** Opening DATA FOR ANALYSIS block **

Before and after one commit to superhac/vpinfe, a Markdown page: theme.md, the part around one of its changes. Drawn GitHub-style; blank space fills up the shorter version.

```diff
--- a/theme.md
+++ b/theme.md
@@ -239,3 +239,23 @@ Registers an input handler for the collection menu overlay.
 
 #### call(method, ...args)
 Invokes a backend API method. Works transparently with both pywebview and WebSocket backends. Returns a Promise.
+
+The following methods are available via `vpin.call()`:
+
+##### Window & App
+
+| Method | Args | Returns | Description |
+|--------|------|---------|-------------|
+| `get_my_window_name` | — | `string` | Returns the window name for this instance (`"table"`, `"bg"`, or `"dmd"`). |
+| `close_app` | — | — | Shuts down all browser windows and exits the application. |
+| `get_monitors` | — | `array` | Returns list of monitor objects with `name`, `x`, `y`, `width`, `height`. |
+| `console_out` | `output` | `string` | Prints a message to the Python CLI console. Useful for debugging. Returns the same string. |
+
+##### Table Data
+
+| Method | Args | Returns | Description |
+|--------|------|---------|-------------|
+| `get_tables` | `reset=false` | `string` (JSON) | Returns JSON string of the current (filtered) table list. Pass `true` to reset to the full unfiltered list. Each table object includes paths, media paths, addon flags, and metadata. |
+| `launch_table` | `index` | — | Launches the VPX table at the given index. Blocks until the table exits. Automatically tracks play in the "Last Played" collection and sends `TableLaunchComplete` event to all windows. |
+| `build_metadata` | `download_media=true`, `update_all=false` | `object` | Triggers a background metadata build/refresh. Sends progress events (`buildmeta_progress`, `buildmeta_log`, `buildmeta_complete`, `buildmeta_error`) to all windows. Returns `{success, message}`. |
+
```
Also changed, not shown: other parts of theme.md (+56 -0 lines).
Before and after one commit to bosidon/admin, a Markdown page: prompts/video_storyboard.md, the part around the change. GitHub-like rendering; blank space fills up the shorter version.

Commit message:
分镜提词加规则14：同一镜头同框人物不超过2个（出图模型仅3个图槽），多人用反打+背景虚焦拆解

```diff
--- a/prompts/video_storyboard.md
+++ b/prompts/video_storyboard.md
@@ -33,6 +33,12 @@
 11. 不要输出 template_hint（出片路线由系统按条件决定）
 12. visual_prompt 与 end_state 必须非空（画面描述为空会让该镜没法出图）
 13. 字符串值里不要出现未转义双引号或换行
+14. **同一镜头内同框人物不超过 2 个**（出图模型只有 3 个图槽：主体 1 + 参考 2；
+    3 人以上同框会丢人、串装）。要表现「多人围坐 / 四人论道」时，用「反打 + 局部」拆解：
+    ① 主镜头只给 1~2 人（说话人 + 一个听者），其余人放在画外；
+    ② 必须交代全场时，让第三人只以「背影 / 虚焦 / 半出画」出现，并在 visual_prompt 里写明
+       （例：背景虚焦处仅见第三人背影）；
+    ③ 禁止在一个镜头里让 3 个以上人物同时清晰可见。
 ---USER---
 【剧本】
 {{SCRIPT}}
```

** Closing DATA FOR ANALYSIS block **

◆ REQUIREMENT
Line by line, print the listing above exactly.

◆ YOUR RESPONSE
Before and after one commit to superhac/vpinfe, a Markdown page: theme.md, the part around one of its changes. Drawn GitHub-style; blank space fills up the shorter version.

```diff
--- a/theme.md
+++ b/theme.md
@@ -239,3 +239,23 @@ Registers an input handler for the collection menu overlay.
 
 #### call(method, ...args)
 Invokes a backend API method. Works transparently with both pywebview and WebSocket backends. Returns a Promise.
+
+The following methods are available via `vpin.call()`:
+
+##### Window & App
+
+| Method | Args | Returns | Description |
+|--------|------|---------|-------------|
+| `get_my_window_name` | — | `string` | Returns the window name for this instance (`"table"`, `"bg"`, or `"dmd"`). |
+| `close_app` | — | — | Shuts down all browser windows and exits the application. |
+| `get_monitors` | — | `array` | Returns list of monitor objects with `name`, `x`, `y`, `width`, `height`. |
+| `console_out` | `output` | `string` | Prints a message to the Python CLI console. Useful for debugging. Returns the same string. |
+
+##### Table Data
+
+| Method | Args | Returns | Description |
+|--------|------|---------|-------------|
+| `get_tables` | `reset=false` | `string` (JSON) | Returns JSON string of the current (filtered) table list. Pass `true` to reset to the full unfiltered list. Each table object includes paths, media paths, addon flags, and metadata. |
+| `launch_table` | `index` | — | Launches the VPX table at the given index. Blocks until the table exits. Automatically tracks play in the "Last Played" collection and sends `TableLaunchComplete` event to all windows. |
+| `build_metadata` | `download_media=true`, `update_all=false` | `object` | Triggers a background metadata build/refresh. Sends progress events (`buildmeta_progress`, `buildmeta_log`, `buildmeta_complete`, `buildmeta_error`) to all windows. Returns `{success, message}`. |
+
```
Also changed, not shown: other parts of theme.md (+56 -0 lines).
Before and after one commit to bosidon/admin, a Markdown page: prompts/video_storyboard.md, the part around the change. GitHub-like rendering; blank space fills up the shorter version.

Commit message:
分镜提词加规则14：同一镜头同框人物不超过2个（出图模型仅3个图槽），多人用反打+背景虚焦拆解

```diff
--- a/prompts/video_storyboard.md
+++ b/prompts/video_storyboard.md
@@ -33,6 +33,12 @@
 11. 不要输出 template_hint（出片路线由系统按条件决定）
 12. visual_prompt 与 end_state 必须非空（画面描述为空会让该镜没法出图）
 13. 字符串值里不要出现未转义双引号或换行
+14. **同一镜头内同框人物不超过 2 个**（出图模型只有 3 个图槽：主体 1 + 参考 2；
+    3 人以上同框会丢人、串装）。要表现「多人围坐 / 四人论道」时，用「反打 + 局部」拆解：
+    ① 主镜头只给 1~2 人（说话人 + 一个听者），其余人放在画外；
+    ② 必须交代全场时，让第三人只以「背影 / 虚焦 / 半出画」出现，并在 visual_prompt 里写明
+       （例：背景虚焦处仅见第三人背影）；
+    ③ 禁止在一个镜头里让 3 个以上人物同时清晰可见。
 ---USER---
 【剧本】
 {{SCRIPT}}
```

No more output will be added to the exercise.